Japan steelmakers Q1 profits slump on weaker global demand amid trade war
* JFE, Kobe Steel cut annual profit forecasts
* Nippon Steel predicts 56% fall in FY profit
* Overseas markets weaken, higher costs weigh
By Yuka Obayashi TOKYO, Aug 9 (Reuters) - Slowing global steel demand for automobiles and machinery amid a prolonged U.S.-China trade war and higher raw materials costs have battered Japanese steelmakers' quarterly earnings, forcing them to cut their annual forecasts or give bleak guidance.
"Overseas steel markets have weakened due to the U.S.-China trade row," Masashi Terahata, executive vice president at JFE Holdings Inc , Japan's second-biggest steelmaker, said on Friday.
"Higher supplies from Russia, Turkey and China to Southeast Asia have also weighed on steel prices in the region," he said. JFE's business profit, which is operating profit excluding one-off gains or losses, tanked 63% in the April-June quarter.
Nippon Steel Corp , Japan's top steelmaker, last week reported a 33% drop in business profit, and third-ranked Kobe Steel Ltd booked a recurring loss of 519 million yen ($4.9 million).
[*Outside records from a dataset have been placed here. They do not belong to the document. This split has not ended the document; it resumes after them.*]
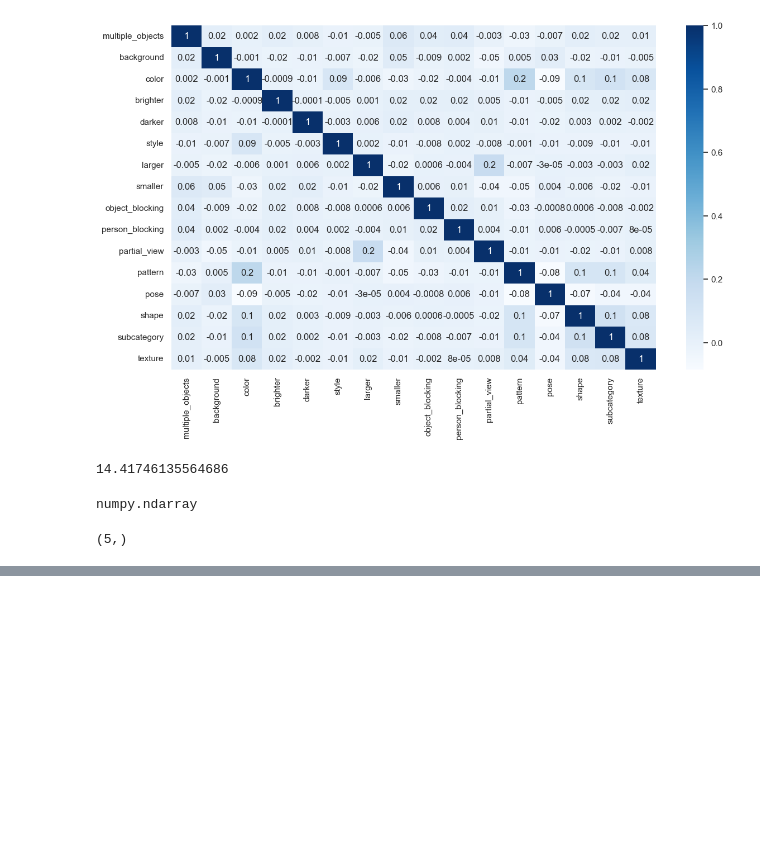
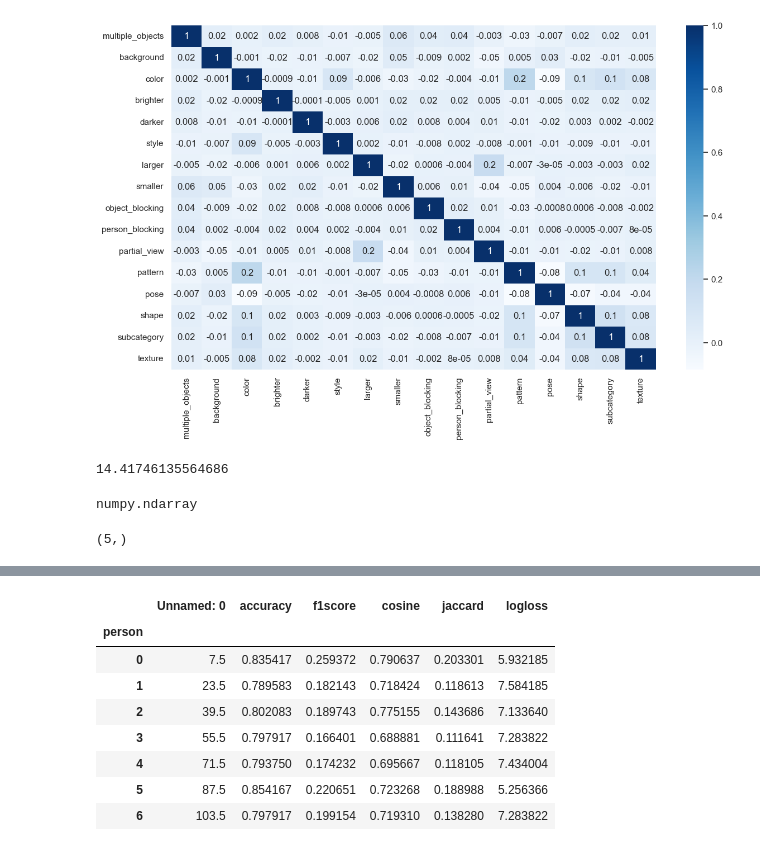
Before and after one commit to CarlAnSc/bachelor_project, a Jupyter notebook: Data_Analysis/GetValidationPics.ipynb, the cells around one changed output, grey strips where cells are left out. Cells and saved outputs as stored; diff of their text form; code cells hidden in the pictures; blank space fills up the shorter version.

```diff
--- a/Data_Analysis/GetValidationPics.ipynb
+++ b/Data_Analysis/GetValidationPics.ipynb
@@ -374,0 +434,12 @@ print(np.shape(pred))
+# %%
+df1.groupby('person').mean()  #['Carl.csv', 'Mads.csv', 'Nicki.csv', 'Joachim.csv', 'Spyros.csv', 'Julius.csv', 'Jonas.csv']
+# %% [output]
+|  | Unnamed: 0 | accuracy | f1score | cosine | jaccard | logloss |
+| person |  |  |  |  |  |  |
+| 0 | 7.5 | 0.835417 | 0.259372 | 0.790637 | 0.203301 | 5.932185 |
+| 1 | 23.5 | 0.789583 | 0.182143 | 0.718424 | 0.118613 | 7.584185 |
+| 2 | 39.5 | 0.802083 | 0.189743 | 0.775155 | 0.143686 | 7.133640 |
+| 3 | 55.5 | 0.797917 | 0.166401 | 0.688881 | 0.111641 | 7.283822 |
+| 4 | 71.5 | 0.793750 | 0.174232 | 0.695667 | 0.118105 | 7.434004 |
+| 5 | 87.5 | 0.854167 | 0.220651 | 0.723268 | 0.188988 | 5.256366 |
+| 6 | 103.5 | 0.797917 | 0.199154 | 0.719310 | 0.138280 | 7.283822 |
```
Also changed, not shown: parts of 7 cells of this notebook, 7 other files.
Nippon Steel Executive Vice President Katsuhiro Miyamoto also said steel markets have fallen due to weaker demand, hit by the prolonged U.S.-China trade war, while iron ore prices have rallied on the back of China's economic stimulus.
"This is a new form of China risk," he said, referring to the rise in value of the steelmaking raw material while steel prices are falling.
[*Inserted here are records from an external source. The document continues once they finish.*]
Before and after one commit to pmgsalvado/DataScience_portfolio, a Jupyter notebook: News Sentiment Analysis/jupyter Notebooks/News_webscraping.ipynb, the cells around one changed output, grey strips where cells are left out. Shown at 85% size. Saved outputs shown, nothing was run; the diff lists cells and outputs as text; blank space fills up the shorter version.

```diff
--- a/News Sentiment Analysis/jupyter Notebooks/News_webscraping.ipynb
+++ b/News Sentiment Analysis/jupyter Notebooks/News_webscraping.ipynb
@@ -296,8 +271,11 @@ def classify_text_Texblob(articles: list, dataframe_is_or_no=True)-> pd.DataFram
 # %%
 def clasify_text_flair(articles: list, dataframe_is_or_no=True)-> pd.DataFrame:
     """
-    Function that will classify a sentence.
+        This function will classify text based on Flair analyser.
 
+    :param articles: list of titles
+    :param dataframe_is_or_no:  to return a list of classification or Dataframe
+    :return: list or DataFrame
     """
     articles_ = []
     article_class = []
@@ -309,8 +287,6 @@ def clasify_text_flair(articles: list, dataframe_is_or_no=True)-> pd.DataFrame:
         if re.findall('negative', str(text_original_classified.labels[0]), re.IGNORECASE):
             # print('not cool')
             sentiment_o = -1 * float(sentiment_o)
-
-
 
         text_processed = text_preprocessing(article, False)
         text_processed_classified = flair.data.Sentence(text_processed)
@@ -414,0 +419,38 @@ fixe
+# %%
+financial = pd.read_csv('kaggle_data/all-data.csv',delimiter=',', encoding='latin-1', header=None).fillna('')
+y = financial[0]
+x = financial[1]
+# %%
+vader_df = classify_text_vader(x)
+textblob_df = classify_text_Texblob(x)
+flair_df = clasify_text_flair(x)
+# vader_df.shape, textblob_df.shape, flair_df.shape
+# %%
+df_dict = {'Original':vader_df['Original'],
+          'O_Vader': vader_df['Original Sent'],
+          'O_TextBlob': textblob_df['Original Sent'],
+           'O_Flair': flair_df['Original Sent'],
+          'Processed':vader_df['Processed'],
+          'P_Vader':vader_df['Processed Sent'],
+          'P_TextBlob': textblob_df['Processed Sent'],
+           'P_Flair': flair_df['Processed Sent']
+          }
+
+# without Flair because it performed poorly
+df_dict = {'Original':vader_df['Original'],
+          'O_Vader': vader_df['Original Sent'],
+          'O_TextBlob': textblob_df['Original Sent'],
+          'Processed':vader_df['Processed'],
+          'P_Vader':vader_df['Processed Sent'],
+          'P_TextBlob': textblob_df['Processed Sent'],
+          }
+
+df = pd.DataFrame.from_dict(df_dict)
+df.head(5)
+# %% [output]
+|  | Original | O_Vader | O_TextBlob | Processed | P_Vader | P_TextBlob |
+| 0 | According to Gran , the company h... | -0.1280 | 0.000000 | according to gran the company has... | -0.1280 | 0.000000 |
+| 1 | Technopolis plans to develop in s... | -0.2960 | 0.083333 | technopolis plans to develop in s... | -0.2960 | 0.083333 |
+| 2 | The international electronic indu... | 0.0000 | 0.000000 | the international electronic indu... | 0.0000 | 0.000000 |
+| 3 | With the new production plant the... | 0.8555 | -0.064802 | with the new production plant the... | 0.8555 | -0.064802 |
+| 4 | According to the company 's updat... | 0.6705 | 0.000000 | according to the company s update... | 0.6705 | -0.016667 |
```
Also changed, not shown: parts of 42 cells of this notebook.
Hot-rolled steel , used in cars and home appliances, has sunk 12% on the Shanghai Futures Exchange from a recent peak on July 1, while construction steel rebar has slid 15%.
Meanwhile, iron ore futures on the Dalian Commodity Exchange hit their highest in more than five years last week due to reduced output following a Vale dam accident in Brazil and a cyclone in Australia, though they have since tumbled 20 percent.
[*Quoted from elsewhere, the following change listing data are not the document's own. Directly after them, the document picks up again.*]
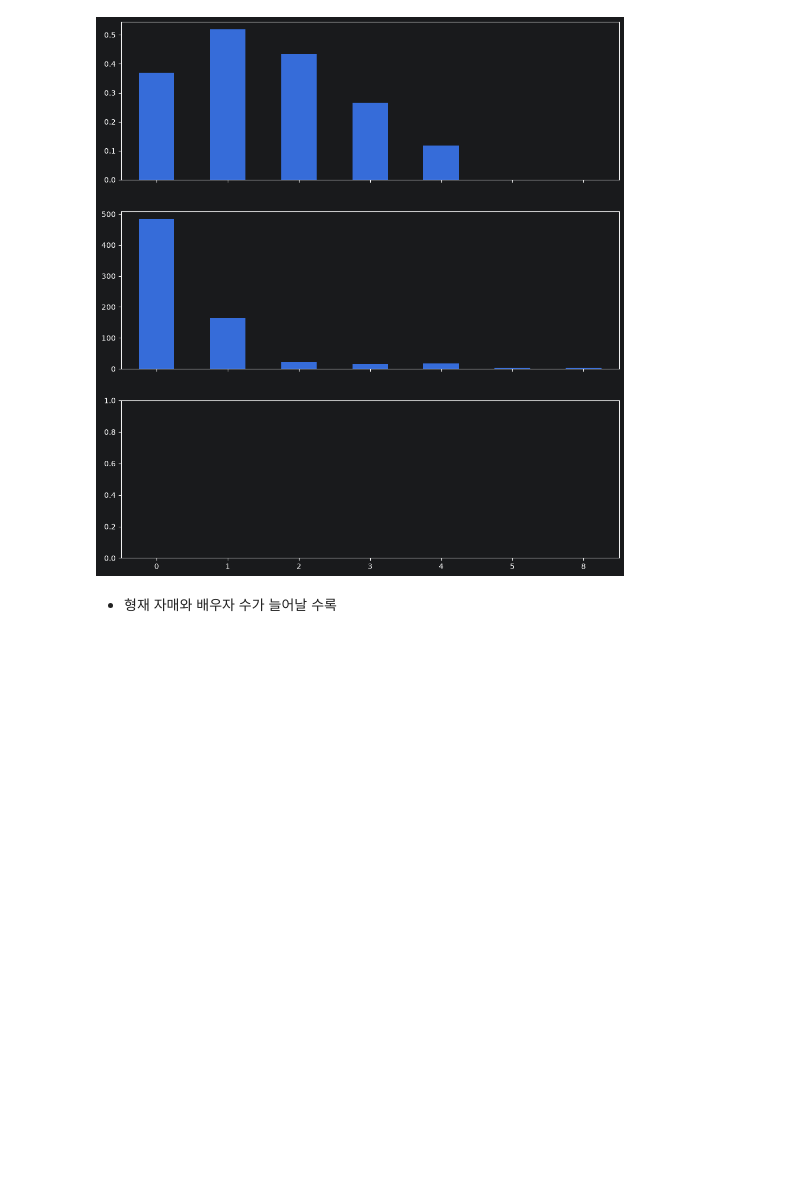
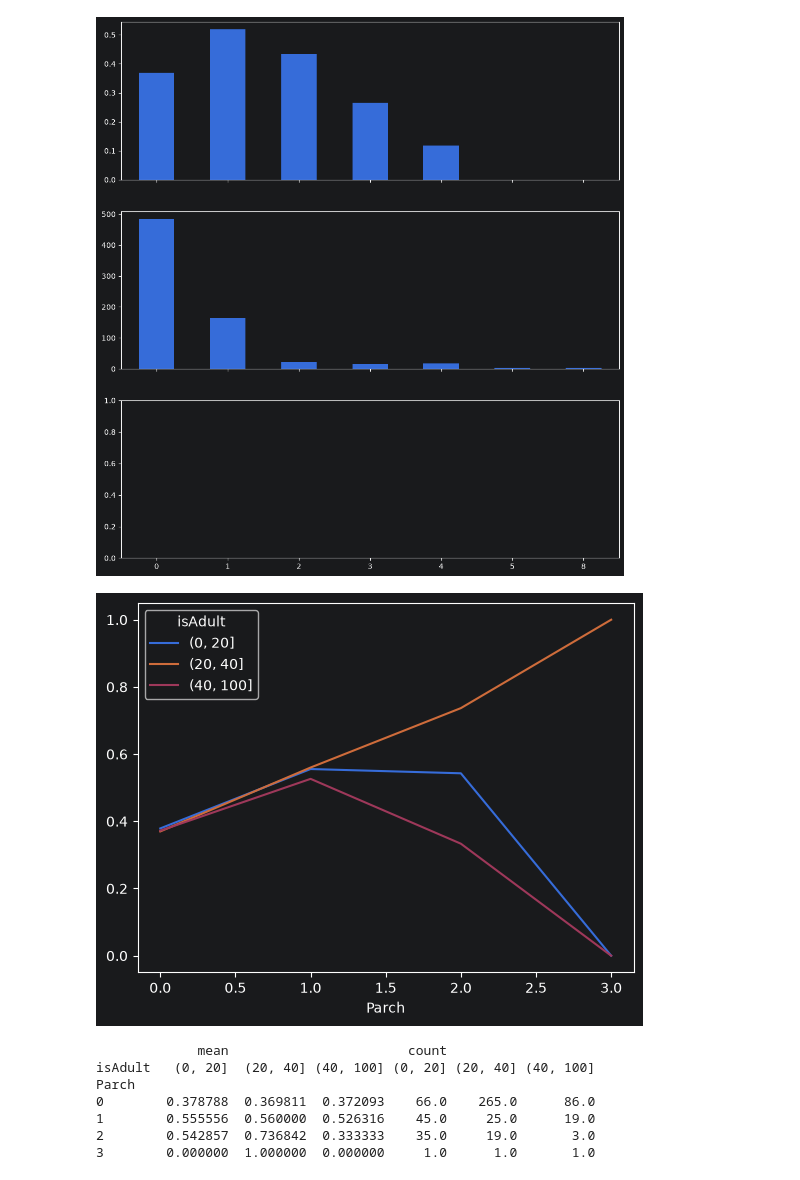
Before and after one commit to chc216/titanic-ml, a Jupyter notebook: notebooks/01-eda.ipynb, the cells around one changed output. Cells and saved outputs as stored; diff of their text form; code cells hidden in the pictures; blank space fills up the shorter version.

```diff
--- a/notebooks/01-eda.ipynb
+++ b/notebooks/01-eda.ipynb
@@ -427,5 +429,17 @@ train_set["SibSp"].value_counts().sort_index().plot(kind="bar", ax=ax[1])
 plt.show()
 # %% [output]
 [figure]
-# %% [markdown]
-* 형재 자매와 배우자 수가 늘어날 수록
+# %%
+table = train_set.pivot_table(index='Parch', columns='isAdult', values='Survived', aggfunc=["mean", "count"])
+table["mean"].iloc[:4].plot(kind="line")
+plt.show()
+print(table.iloc[:4])
+# %% [output]
+[figure, added]
+             mean                       count
+isAdult   (0, 20]  (20, 40] (40, 100] (0, 20] (20, 40] (40, 100]
+Parch
+0        0.378788  0.369811  0.372093    66.0    265.0      86.0
+1        0.555556  0.560000  0.526316    45.0     25.0      19.0
+2        0.542857  0.736842  0.333333    35.0     19.0       3.0
+3        0.000000  1.000000  0.000000     1.0      1.0       1.0
```
Also changed, not shown: parts of 23 cells of this notebook.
Faced also with built-up steel inventories at home partly from higher imports earlier this year, JFE cut its annual crude steel output plan to 28 million tonnes from its May forecast of 29 million tonnes.
"We'll adjust our output to meet slowing demand," Terahata said.
With mounting worries over slowing global demand, JFE cut its annual profit forecast by 22 percent to 140 billion yen ($1.32 billion), which would be a 40% decline from a year earlier. Kobe Steel lowered its profit estimate by 67% to 10 billion yen, which would be a 71 percent plunge year-on-year. Nippon Steel, which gave no guidance in May, predicted a 56% dip in business profit for the year through March 2020. Japanese companies are not the only ones feeling pain. The world's biggest steelmaker ArcelorMittal reported a second-quarter core profit (EBITDA) of $1.56 billion, only about half its earnings of a year earlier.
South Korean steelmaker POSCO posted a 15% slide in second-quarter operating profit. ($1 = 105.7900 yen) (Reporting by Yuka Obayashi; Editing By Tom Hogue)